What worked well in this initial story are the heroes dialled up by Nelson. We get two very different hero concepts, both invented by Miéville: first a rather dark idea in Boy Chimney (who you could think of as a cousin of Un Lun Dun’s Smog), then a very funny one in Captain Lachrymose. As soon as I’d read this I knew I would be anticipating every new issue mainly for the new hero ideas. This issue alone, with its first two randomly-dialled heroes, illustrated why Miéville was the perfect person to reboot Dial H. In creating new heroes every issue he’s able to tap into his fondness for weird characters, puns, monsters, anthropormorphised forces, and literary references.
Now, the artwork. I got used to Mateus Santolouco’s art as I kept reading Dial H, but for the first few issues I wasn’t too fond of the sketchy lineart, or the character design. The main thing I didn’t like was how Santolouco drew Nelson: he seems to alternate between pathetic and insane (see the wide-eyed, manic Nelson on page three), neither of which are very empathy-inducing. I know Nelson improves as a character throughout the series, but the first issue should have you rooting for the hero from the start, right?
I still much prefer the Nelson in the cover art, drawn by Brian Bolland. He seems like a much more likeable “everyman” than Santolouco’s Nelson.
Santolouco does the dialled heroes very well though, especially Boy Chimney, who oozes (or spouts) creepiness in his design, poses, and everything. The jagged layout of the page where Chimney takes care of the thugs really adds to the sudden left-turn the comic takes into dark, sinister territory. This dark tone is also perfectly illustrated in the woman-thing near the end of the comic, who is disgusting and misshapen and horrifying.
Random thoughts before I sum the review up:
- Green Lantern is mentioned in passing, meaning that Littleville is set within the broader DC universe. Other famous DC heroes will pop up later.
- One of Vernon’s thugs being gay and having a lover die in Iraq is really sad.
- Nelson trying “IFSO” amongst the many words just doesn’t seem like a logical way for him to remember how to use the dial. And how did he know to dial “HERO” the first time around? I mean, who does that when trying to call for help?
- I don’t read individual comic books very often, just paperbacks or graphic novels. When I first started buying Dial H I was amazed how much advertising they cram into each book. It’s pretty ugly, and always interrupts the flow of the story.
Personally, I think this issue works a lot better now that I can go on and read the rest of the story immediately. That’s the beauty of trade paperbacks, I guess. Back when issue #1 first came out, I had been dying for a Miéville fix and the meagre 28 pages of material didn’t feel very substantial, especially as I would have to wait another month for just 28 more pages. But with the cool dialled hero ideas, and the promise of recurring weirdness every month, I was immediately in for the long haul.
- Boy Chimney – A very tall, dark, inhuman-looking thing with yellow eyes, Victorian dress, and a chimney-shaped top hat that spews smoke.

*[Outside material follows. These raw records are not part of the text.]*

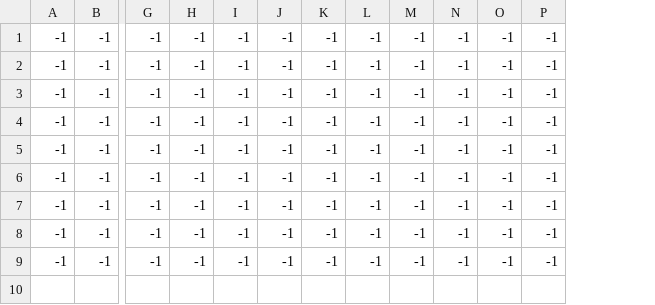
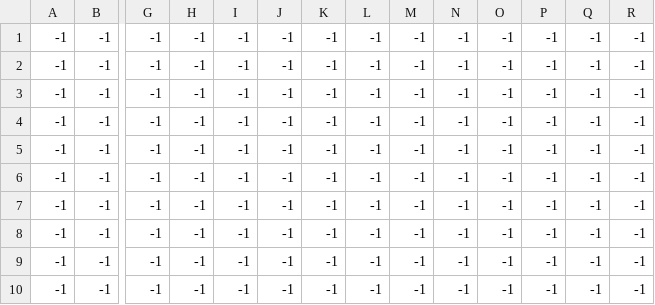
Before and after one commit to Instelce/TowerDefence, a CSV file: levels/0/level_0_bg.csv, drawn as a sheet; only a part is shown, gaps mark what is left out; rows hold the shown columns only; the diff names each change by its address in the sheet, - before the commit and + after, or states it on an @@ line.

```diff
--- a/levels/0/level_0_bg.csv
+++ b/levels/0/level_0_bg.csv
+column Q, rows 1-9: all -1
+column R, rows 1-9: all -1
+row 10: -1 | -1 | -1 | -1 | -1 | -1 | -1 | -1 | -1 | -1 | -1 | -1 | -1 | -1
```
Also changed, not shown: levels/0/level_0_checkpoints.csv, 13 other files.
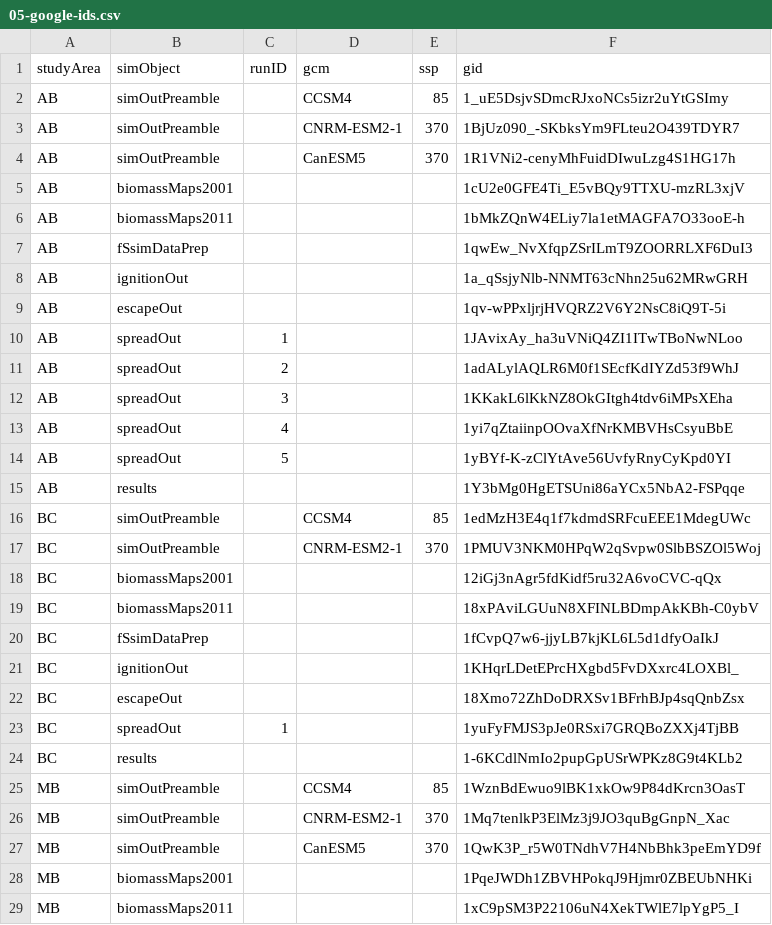
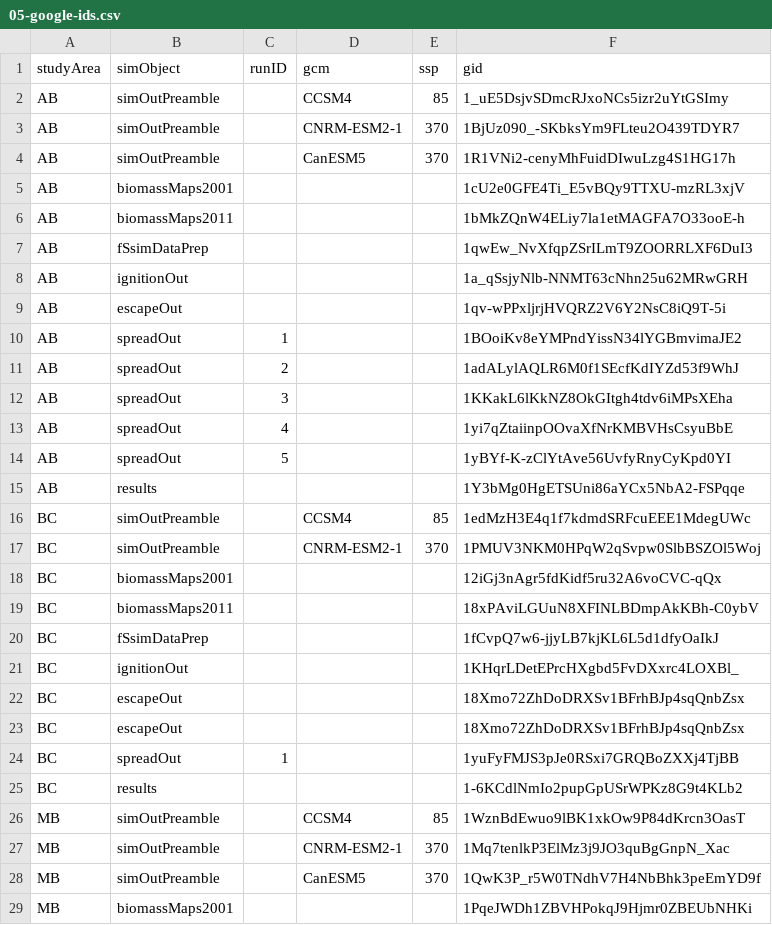
Before and after one commit to PredictiveEcology/WBI_forecasts, a CSV file: 05-google-ids.csv, drawn as a sheet; only a part is shown; the shorter side is filled out with more unchanged rows.

Commit message:
update gids

```diff
--- a/05-google-ids.csv
+++ b/05-google-ids.csv
@@ -9,3 +9,3 @@ AB,ignitionOut,,"",,1a_qSsjyNlb-NNMT63cNhn25u62MRwGRH
 AB,escapeOut,,"",,1qv-wPPxljrjHVQRZ2V6Y2NsC8iQ9T-5i
-AB,spreadOut,1,"",,1JAvixAy_ha3uVNiQ4ZI1ITwTBoNwNLoo
+AB,spreadOut,1,"",,1BOoiKv8eYMPndYissN34lYGBmvimaJE2
 AB,spreadOut,2,"",,1adALylAQLR6M0f1SEcfKdIYZd53f9WhJ
@@ -21,2 +21,3 @@ BC,fSsimDataPrep,,"",,1fCvpQ7w6-jjyLB7kjKL6L5d1dfyOaIkJ
 BC,ignitionOut,,"",,1KHqrLDetEPrcHXgbd5FvDXxrc4LOXBl_
+BC,escapeOut,,,,18Xmo72ZhDoDRXSv1BFrhBJp4sqQnbZsx
 BC,escapeOut,,"",,18Xmo72ZhDoDRXSv1BFrhBJp4sqQnbZsx
```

He speaks in a rather eloquent, old-fashioned way. His powers revolve around smoke, pollution and poison. He can also create bear/wolf-like smoke creatures, which attack and suffocate their targets, and ride a cloud of smoke through the air. He seems to be able to “read” the smoke of the city, giving him the ability to see any location where someone is smoking, fires are burning, etc. The urban and grungy themes are very Miéville, making this a great first hero design for the series.
- Captain Lachrymose – A caped superhero with emo hair, who weirdly seems to have a thinner version of Nelson’s face. He sheds black tears constantly, and his emblem is a crying eye. His power is knowing people’s saddest memories and making them relive them, which generally incapacitates them. His victims’ tears and misery make him stronger. I found this concept to be hilarious, and wished he got more pages to do his thing.